Work instructions:
Search the data below for the word "print" and report how many lines contain it. Nothing but the number is needed.

Exercise data:

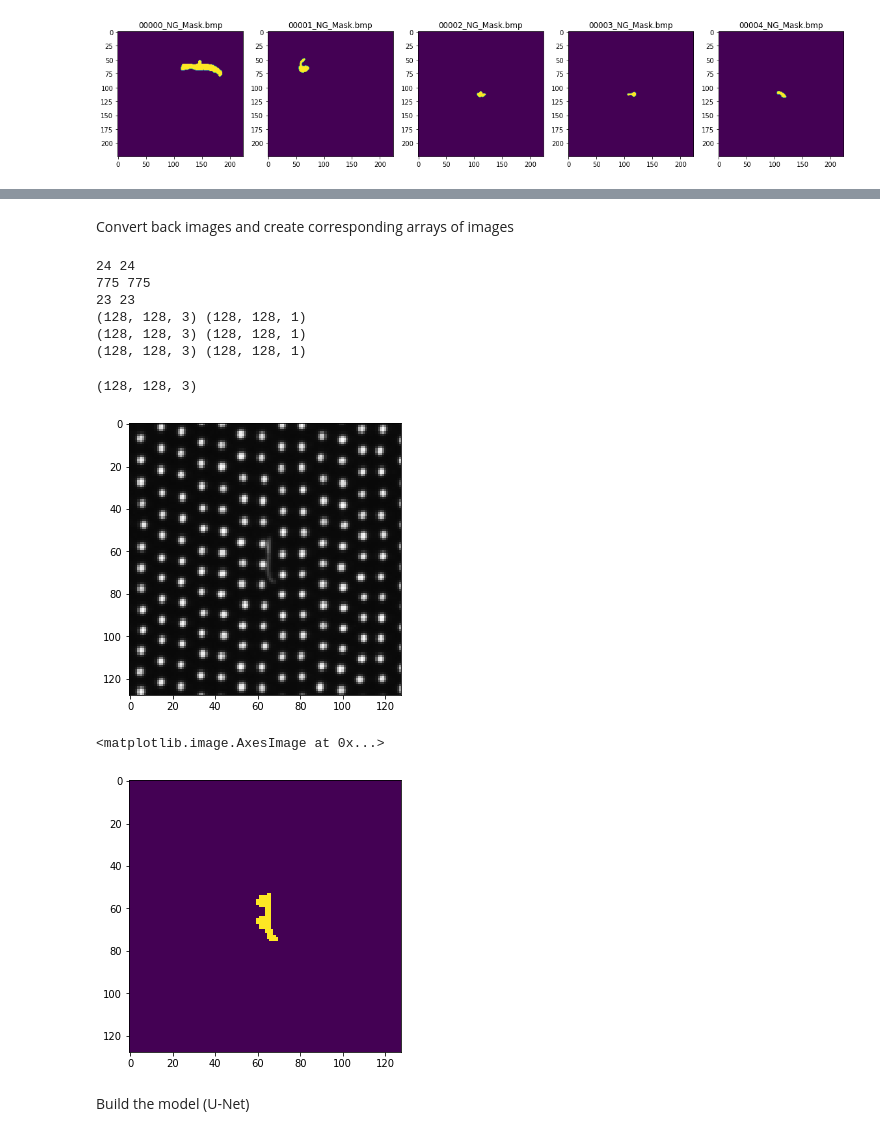
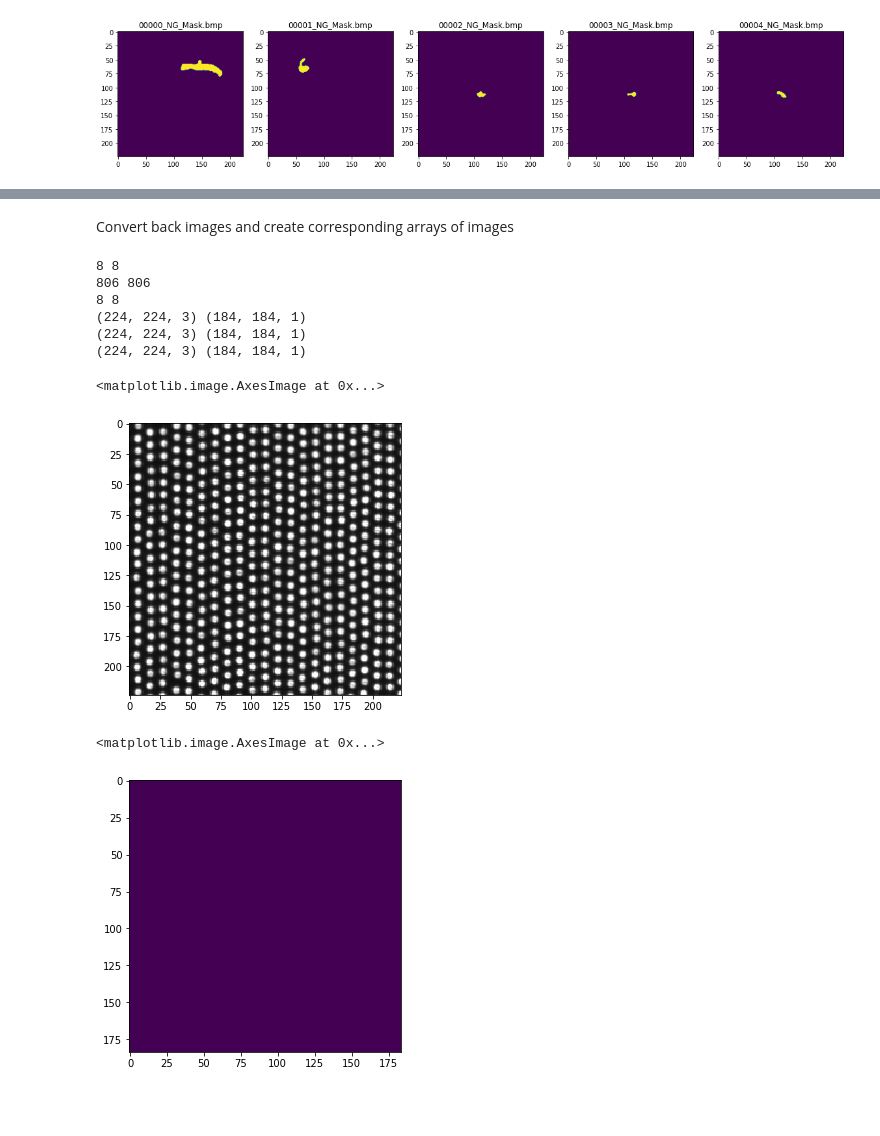
Before and after one commit to SAP-samples/btp-ai-sustainability-bootcamp, a Jupyter notebook: src/ai-models/defect-detection/notebooks/defect_detection_development_segmentation.ipynb, the cells around one changed output, grey strips where cells are left out. Saved outputs shown, nothing was run; the diff lists cells and outputs as text; code cells hidden in the pictures; blank space fills up the shorter version.

```diff
--- a/src/ai-models/defect-detection/notebooks/defect_detection_development_segmentation.ipynb
+++ b/src/ai-models/defect-detection/notebooks/defect_detection_development_segmentation.ipynb
@@ -113,12 +110,12 @@ def create_dataset(img_folder, bnw, binary):
     return img_data_array
 # %%
 # extract the image array and class name
-img_dataset_ok = create_dataset(path_img_ok, False, False)
-img_dataset_ko = create_dataset(path_img_ko, False, False)
-msk_dataset_ok = create_dataset(path_msk_ok, True, False)
-msk_dataset_ko = create_dataset(path_msk_ko, True, False)
+img_dataset_ok = create_dataset(path_img_ok, False, False, IMG_WIDTH, IMG_HEIGHT)
+img_dataset_ko = create_dataset(path_img_ko, False, False, IMG_WIDTH, IMG_HEIGHT)
+msk_dataset_ok = create_dataset(path_msk_ok, True, False, MSK_WIDTH, MSK_HEIGHT)
+msk_dataset_ko = create_dataset(path_msk_ko, True, False, MSK_WIDTH, MSK_HEIGHT)
 
-img_dataset_ok_bin = create_dataset(path_img_ok, False, True)
-img_dataset_ko_bin = create_dataset(path_img_ko, False, True)
-msk_dataset_ok_bin = create_dataset(path_msk_ok, True, True)
-msk_dataset_ko_bin = create_dataset(path_msk_ko, True, True)
+img_dataset_ok_bin = create_dataset(path_img_ok, False, True, IMG_WIDTH, IMG_HEIGHT)
+img_dataset_ko_bin = create_dataset(path_img_ko, False, True, IMG_WIDTH, IMG_HEIGHT)
+msk_dataset_ok_bin = create_dataset(path_msk_ok, True, True, MSK_WIDTH, MSK_HEIGHT)
+msk_dataset_ko_bin = create_dataset(path_msk_ko, True, True, MSK_WIDTH, MSK_HEIGHT)
@@ -187,9 +184,9 @@ Reshuffle and split the dataframe
 # %%
 df_dataset_tot = df_dataset_tot.sample(frac=1).reset_index(drop=True)
 # %%
-df_dataset_train, df_dataset_test = train_test_split(df_dataset_tot, test_size=0.97, random_state=25)
+df_dataset_train, df_dataset_test = train_test_split(df_dataset_tot, test_size=0.99, random_state=25)
 # %%
-df_dataset_val, df_dataset_test = train_test_split(df_dataset_test, test_size=0.97, random_state=25)
+df_dataset_val, df_dataset_test = train_test_split(df_dataset_test, test_size=0.99, random_state=25)
 # %%
 df_dataset_train.groupby("label")['image'].count()
 # %% [output]
@@ -222,22 +219,22 @@ No. of validation examples: 23
-# %% [markdown]
-Convert back images and create corresponding arrays of images
+# %% [markdown]
+Convert back images and create corresponding arrays of images
 # %%
-def convert_back(df, type, color_int):
+def convert_back(df, type, color_int, width, height):
     temp_arr = []
     for i in df[type].values:
         a = np.frombuffer(i, dtype=np.float32)
-        a = a.reshape(IMG_WIDTH,IMG_HEIGHT,color_int)
+        a = a.reshape(width,height,color_int)
         temp_arr.append(a)
         #print(a.shape)
     return temp_arr
 
-img_train = convert_back(df_dataset_train, 'image', 3)
-img_test = convert_back(df_dataset_test, 'image', 3)
-img_val = convert_back(df_dataset_val, 'image', 3)
+img_train = convert_back(df_dataset_train, 'image', 3, IMG_WIDTH, IMG_HEIGHT)
+img_test = convert_back(df_dataset_test, 'image', 3, IMG_WIDTH, IMG_HEIGHT)
+img_val = convert_back(df_dataset_val, 'image', 3, IMG_WIDTH, IMG_HEIGHT)
 
-msk_train = convert_back(df_dataset_train, 'mask', 1)
-msk_test = convert_back(df_dataset_test, 'mask', 1)
-msk_val = convert_back(df_dataset_val, 'mask', 1)
+msk_train = convert_back(df_dataset_train, 'mask', 1, MSK_WIDTH, MSK_HEIGHT)
+msk_test = convert_back(df_dataset_test, 'mask', 1, MSK_WIDTH, MSK_HEIGHT)
+msk_val = convert_back(df_dataset_val, 'mask', 1, MSK_WIDTH, MSK_HEIGHT)
 
 print(len(img_train), len(msk_train))
 print(len(img_test), len(msk_test))
@@ -247,26 +244,24 @@ print(img_train[0].shape, msk_train[0].shape)
 print(img_test[0].shape, msk_test[0].shape)
 print(img_val[0].shape, msk_val[0].shape)
 # %% [output]
-24 24
-775 775
-23 23
-(128, 128, 3) (128, 128, 1)
-(128, 128, 3) (128, 128, 1)
-(128, 128, 3) (128, 128, 1)
+8 8
+806 806
+8 8
+(224, 224, 3) (184, 184, 1)
+(224, 224, 3) (184, 184, 1)
+(224, 224, 3) (184, 184, 1)
 # %%
 plt.figure(figsize = (5, 5))
-plt.imshow(img_test[0], interpolation='nearest')
+plt.imshow(img_test[2], interpolation='nearest')
 #print(img_test[0])
-print(img_test[0].shape)
+#print(img_test[0].shape)
 # %% [output]
-(128, 128, 3)
+<matplotlib.image.AxesImage at 0x...>
-[figure, old version]
+[figure, new version]
 # %%
 plt.figure(figsize = (5, 5))
-plt.imshow(msk_test[0], interpolation='nearest')
+plt.imshow(msk_test[2], interpolation='nearest')
 #print(msk_test[0])
 # %% [output]
 <matplotlib.image.AxesImage at 0x...>
-[figure, old version]
+[figure, new version]
-# %% [markdown]
-Build the model (U-Net)
```
Also changed, not shown: parts of 81 cells of this notebook.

Solution for this exercise:
10